[[ Source information open ]]

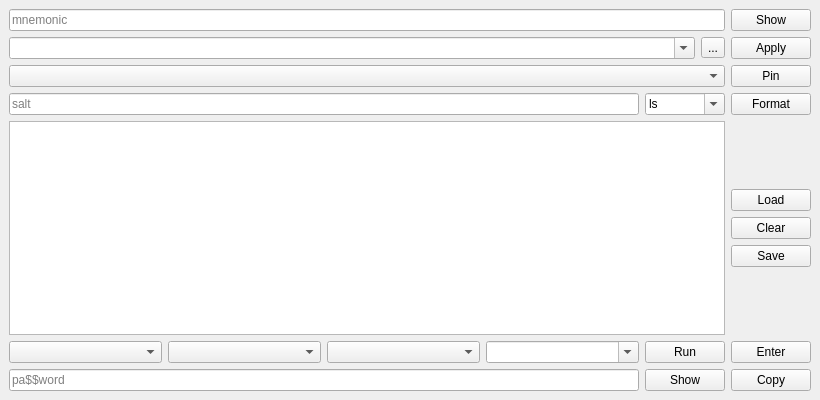
Before: the Qt Designer form GUI/MainWindow.ui in anton-abrm/pass-gate, drawn with Qt 5.
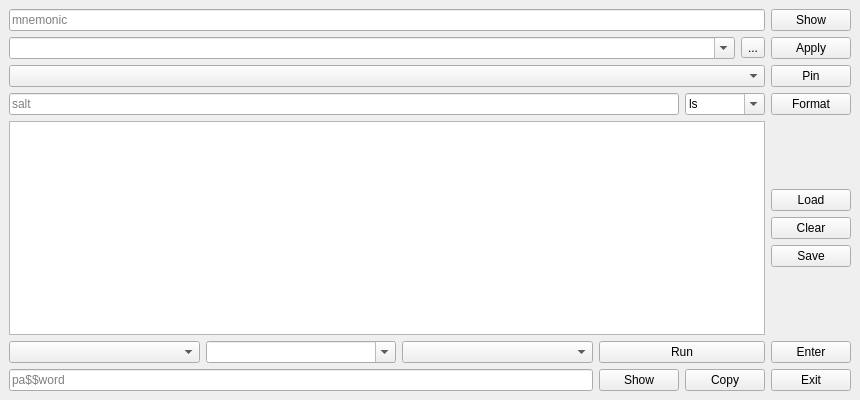
After: the same form once the commit is applied.

Commit message: Rework main window layout and entropy selection

Patch:
```diff
--- a/GUI/MainWindow.ui
+++ b/GUI/MainWindow.ui
@@ -6,7 +6,7 @@
    <rect>
     <x>0</x>
     <y>0</y>
-    <width>820</width>
+    <width>860</width>
     <height>400</height>
    </rect>
   </property>
@@ -14,94 +14,22 @@
    <string>Pass Gate</string>
   </property>
   <widget class="QWidget" name="centralwidget">
-   <layout class="QGridLayout" name="main_layout" columnstretch="1,1,1,1,0,0" columnminimumwidth="0,0,0,0,80,80">
-    <item row="4" column="5">
-     <widget class="QPushButton" name="format_button">
-      <property name="text">
-       <string>Format</string>
-      </property>
-     </widget>
-    </item>
-    <item row="6" column="2">
-     <widget class="QComboBox" name="command_combo_box"/>
-    </item>
-    <item row="4" column="4">
-     <widget class="QComboBox" name="source_format_combo_box">
-      <property name="editable">
-       <bool>true</bool>
-      </property>
-      <item>
-       <property name="text">
-        <string>ls</string>
-       </property>
-      </item>
-     </widget>
-    </item>
-    <item row="6" column="5">
-     <widget class="QPushButton" name="enter_button">
+   <layout class="QGridLayout" name="main_layout" columnstretch="1,1,1,0,0,0" columnminimumwidth="0,0,0,80,80,80">
+    <item row="8" column="0" colspan="3">
+     <widget class="QLineEdit" name="secret_line_edit">
       <property name="focusPolicy">
        <enum>Qt::ClickFocus</enum>
       </property>
-      <property name="text">
-       <string>Enter</string>
+      <property name="inputMask">
+       <string/>
       </property>
-     </widget>
-    </item>
-    <item row="6" column="4">
-     <widget class="QPushButton" name="go_button">
-      <property name="autoFillBackground">
-       <bool>true</bool>
+      <property name="echoMode">
+       <enum>QLineEdit::EchoMode::Password</enum>
       </property>
-      <property name="text">
-       <string>Run</string>
+      <property name="placeholderText">
+       <string>pa$$word</string>
       </property>
-      <property name="checkable">
-       <bool>false</bool>
-      </property>
-      <property name="checked">
-       <bool>false</bool>
-      </property>
-      <property name="autoDefault">
-       <bool>true</bool>
-      </property>
-     </widget>
-    </item>
-    <item row="6" column="3">
-     <widget class="QComboBox" name="password_format_combo_box">
-      <property name="editable">
-       <bool>true</bool>
-      </property>
-     </widget>
-    </item>
-    <item row="1" column="5">
-     <widget class="QPushButton" name="apply_button">
-      <property name="focusPolicy">
-       <enum>Qt::ClickFocus</enum>
-      </property>
-      <property name="text">
-       <string>Apply</string>
-      </property>
-     </widget>
-    </item>
-    <item row="8" column="4">
-     <widget class="QPushButton" name="show_secret_button">
-      <property name="focusPolicy">
-       <enum>Qt::StrongFocus</enum>
-      </property>
-      <property name="text">
-       <string>Show</string>
-      </property>
-      <property name="checkable">
-       <bool>true</bool>
-      </property>
-     </widget>
-    </item>
-    <item row="0" column="5">
-     <widget class="QPushButton" name="show_mnemonic_button">
-      <property name="text">
-       <string>Show</string>
-      </property>
-      <property name="checkable">
+      <property name="clearButtonEnabled">
        <bool>true</bool>
       </property>
      </widget>
@@ -157,22 +85,21 @@
       </item>
      </layout>
     </item>
-    <item row="2" column="5">
-     <widget class="QPushButton" name="pin_key_button">
-      <property name="focusPolicy">
-       <enum>Qt::ClickFocus</enum>
+    <item row="6" column="3" colspan="2">
+     <widget class="QPushButton" name="go_button">
+      <property name="autoFillBackground">
+       <bool>true</bool>
       </property>
       <property name="text">
-       <string>Pin</string>
-      </property>
-     </widget>
-    </item>
-    <item row="8" column="5">
-     <widget class="QPushButton" name="copy_secret_button">
-      <property name="text">
-       <string>Copy</string>
+       <string>Run</string>
       </property>
       <property name="checkable">
+       <bool>false</bool>
+      </property>
+      <property name="checked">
+       <bool>false</bool>
+      </property>
+      <property name="autoDefault">
        <bool>true</bool>
       </property>
      </widget>
@@ -190,57 +117,6 @@
       </property>
      </widget>
     </item>
-    <item row="6" column="0">
-     <widget class="QComboBox" name="entropy_type_combo_box"/>
-    </item>
-    <item row="8" column="0" colspan="4">
-     <widget class="QLineEdit" name="secret_line_edit">
-      <property name="focusPolicy">
-       <enum>Qt::ClickFocus</enum>
-      </property>
-      <property name="inputMask">
-       <string/>
-      </property>
-      <property name="echoMode">
-       <enum>QLineEdit::Password</enum>
-      </property>
-      <property name="placeholderText">
-       <string>pa$$word</string>
-      </property>
-      <property name="clearButtonEnabled">
-       <bool>true</bool>
-      </property>
-     </widget>
-    </item>
-    <item row="0" column="0" colspan="5">
-     <widget class="QLineEdit" name="mnemonic_line_edit">
-      <property name="echoMode">
-       <enum>QLineEdit::Password</enum>
-      </property>
-      <property name="placeholderText">
-       <string>mnemonic</string>
-      </property>
-      <property name="clearButtonEnabled">
-       <bool>true</bool>
-      </property>
-     </widget>
-    </item>
-    <item row="2" column="0" colspan="5">
-     <widget class="QComboBox" name="key_combo_box"/>
-    </item>
-    <item row="4" column="0" colspan="4">
-     <widget class="QLineEdit" name="source_line_edit">
-      <property name="text">
-       <string/>
-      </property>
-      <property name="placeholderText">
-       <string>salt</string>
-      </property>
-      <property name="clearButtonEnabled">
-       <bool>true</bool>
-      </property>
-     </widget>
-    </item>
     <item row="1" column="0" colspan="5">
      <layout class="QHBoxLayout" name="horizontalLayout">
       <item>
@@ -268,8 +144,136 @@
       </item>
      </layout>
     </item>
+    <item row="4" column="4">
+     <widget class="QComboBox" name="source_format_combo_box">
+      <property name="editable">
+       <bool>true</bool>
+      </property>
+      <item>
+       <property name="text">
+        <string>ls</string>
+       </property>
+      </item>
+     </widget>
+    </item>
+    <item row="8" column="3">
+     <widget class="QPushButton" name="show_secret_button">
+      <property name="focusPolicy">
+       <enum>Qt::FocusPolicy::StrongFocus</enum>
+      </property>
+      <property name="text">
+       <string>Show</string>
+      </property>
+      <property name="checkable">
+       <bool>true</bool>
+      </property>
+     </widget>
+    </item>
+    <item row="4" column="0" colspan="4">
+     <widget class="QLineEdit" name="source_line_edit">
+      <property name="text">
+       <string/>
+      </property>
+      <property name="placeholderText">
+       <string>salt</string>
+      </property>
+      <property name="clearButtonEnabled">
+       <bool>true</bool>
+      </property>
+     </widget>
+    </item>
+    <item row="0" column="5">
+     <widget class="QPushButton" name="show_mnemonic_button">
+      <property name="text">
+       <string>Show</string>
+      </property>
+      <property name="checkable">
+       <bool>true</bool>
+      </property>
+     </widget>
+    </item>
+    <item row="1" column="5">
+     <widget class="QPushButton" name="apply_button">
+      <property name="focusPolicy">
+       <enum>Qt::FocusPolicy::ClickFocus</enum>
+      </property>
+      <property name="text">
+       <string>Apply</string>
+      </property>
+     </widget>
+    </item>
+    <item row="8" column="5">
+     <widget class="QPushButton" name="exit_button">
+      <property name="text">
+       <string>Exit</string>
+      </property>
+     </widget>
+    </item>
+    <item row="2" column="5">
+     <widget class="QPushButton" name="pin_key_button">
+      <property name="focusPolicy">
+       <enum>Qt::FocusPolicy::ClickFocus</enum>
+      </property>
+      <property name="text">
+       <string>Pin</string>
+      </property>
+     </widget>
+    </item>
+    <item row="4" column="5">
+     <widget class="QPushButton" name="format_button">
+      <property name="text">
+       <string>Format</string>
+      </property>
+     </widget>
+    </item>
+    <item row="6" column="5">
+     <widget class="QPushButton" name="enter_button">
+      <property name="focusPolicy">
+       <enum>Qt::FocusPolicy::ClickFocus</enum>
+      </property>
+      <property name="text">
+       <string>Enter</string>
+      </property>
+     </widget>
+    </item>
+    <item row="0" column="0" colspan="5">
+     <widget class="QLineEdit" name="mnemonic_line_edit">
+      <property name="echoMode">
+       <enum>QLineEdit::EchoMode::Password</enum>
+      </property>
+      <property name="placeholderText">
+       <string>mnemonic</string>
+      </property>
+      <property name="clearButtonEnabled">
+       <bool>true</bool>
+      </property>
+     </widget>
+    </item>
+    <item row="8" column="4">
+     <widget class="QPushButton" name="copy_secret_button">
+      <property name="text">
+       <string>Copy</string>
+      </property>
+      <property name="checkable">
+       <bool>true</bool>
+      </property>
+     </widget>
+    </item>
+    <item row="2" column="0" colspan="5">
+     <widget class="QComboBox" name="key_combo_box"/>
+    </item>
+    <item row="6" column="0">
+     <widget class="QComboBox" name="command_combo_box"/>
+    </item>
     <item row="6" column="1">
-     <widget class="QComboBox" name="entropy_format_combo_box"/>
+     <widget class="QComboBox" name="password_format_combo_box">
+      <property name="editable">
+       <bool>true</bool>
+      </property>
+     </widget>
+    </item>
+    <item row="6" column="2">
+     <widget class="QComboBox" name="entropy_type_combo_box"/>
     </item>
    </layout>
   </widget>
```
Left out of the diff: 10 changed lines with no effect on the pictures. The commit also changes 2 other files.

[[ Source information closed ]]

Problem requirements
Go through the entries and copy every line that has "MainWindow".

Task solution
Before: the Qt Designer form GUI/MainWindow.ui in anton-abrm/pass-gate, drawn with Qt 5.
--- a/GUI/MainWindow.ui
+++ b/GUI/MainWindow.ui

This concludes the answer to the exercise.